Second-Order Vagueness in the Law
Oxford University Press
UVA Law Faculty Affiliations
Most of the philosophical literature on vagueness starts with the identification of the term whose vagueness is at issue -- tall, short, night, day, bald, tadpole, etc. But in legal interpretation an additional problem arises, because it is not always obvious which term in a legal text, or even which legal text, is the operative one. H.L.A. Hart's idea of a rule of recognition conceptualizes the way in which some second-order rule is necessary to identify which first-order rule is applicable to some form of conduct, but it is often the case that the second-order rule itself exhibits various forms of vagueness.
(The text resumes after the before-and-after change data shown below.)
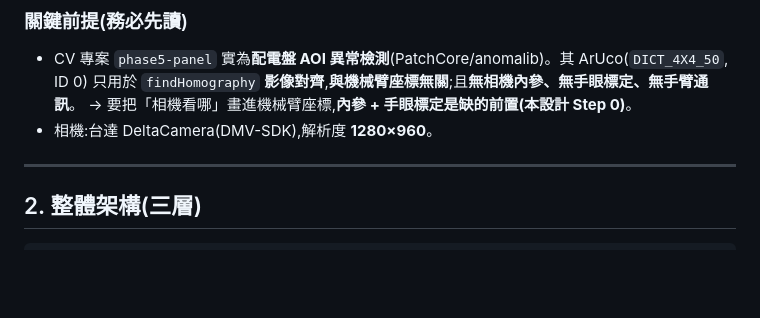
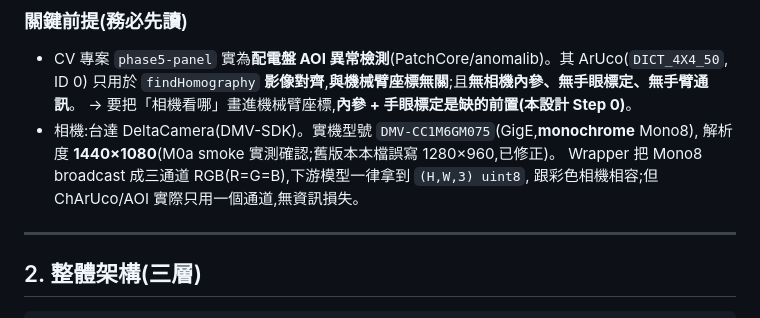
Before and after one commit to YCL0209/mg400-workspace, a Markdown page: docs/PHASE2_COORDINATE_INTERFACE_DESIGN.md, the part around the change. GitHub-like rendering; blank space fills up the shorter version.

Commit message:
M0a: correct camera spec — 1440x1080 mono (DMV-CC1M6GM075)
M0a smoke confirmed the eye-in-hand unit is a Delta DMV-CC1M6GM075:
- GigE Vision (already known from list_cameras IP)
- 1440x1080 native resolution, not 1280x960 as the design doc said
- Mono8 pixel format (the "GM" in the model name = GigE Mono)

The DeltaCamera wrapper broadcasts Mono8 frames to (H, W, 3) by
stacking the single channel three times, so downstream models see a
uniform shape regardless of the underlying sensor. ChArUco corner
detection and the M3 AOI pipeline run on grayscale anyway, so no
information is lost; for industrial inspection mono cameras give
better SNR + sharper edges than Bayer-pattern colour at the same MP
count.

PHASE2 design doc updated; viz/ code doesn't hardcode dimensions
(they come from FeedbackFrame at M2 / FOV polygon recompute) so no
code change needed.

Co-Authored-By: Claude Opus 4.7 <noreply@anthropic.com>

```diff
--- a/docs/PHASE2_COORDINATE_INTERFACE_DESIGN.md
+++ b/docs/PHASE2_COORDINATE_INTERFACE_DESIGN.md
@@ -21,7 +21,10 @@
 - CV 專案 `phase5-panel` 實為**配電盤 AOI 異常檢測**(PatchCore/anomalib)。其 ArUco(`DICT_4X4_50`, ID 0)
   只用於 `findHomography` **影像對齊**,**與機械臂座標無關**;且**無相機內參、無手眼標定、無手臂通訊**。
   → 要把「相機看哪」畫進機械臂座標,**內參 + 手眼標定是缺的前置(本設計 Step 0)**。
-- 相機:台達 DeltaCamera(DMV-SDK),解析度 **1280×960**。
+- 相機:台達 DeltaCamera(DMV-SDK)。實機型號 `DMV-CC1M6GM075`(GigE,**monochrome** Mono8),
+  解析度 **1440×1080**(M0a smoke 實測確認;舊版本本檔誤寫 1280×960,已修正)。
+  Wrapper 把 Mono8 broadcast 成三通道 RGB(R=G=B),下游模型一律拿到 `(H,W,3) uint8`,
+  跟彩色相機相容;但 ChArUco/AOI 實際只用一個通道,無資訊損失。
 
 ---
 
```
When that is so, vagueness appears as a distinct problem with important but often unrecognized implications.
Frederick Schauer, Second-Order Vagueness in the Law, in Geert Keil & Ralf Poscher Vagueness and Law: Philosophical and Legal Perspectives, Oxford University Press, 177-188 (2016).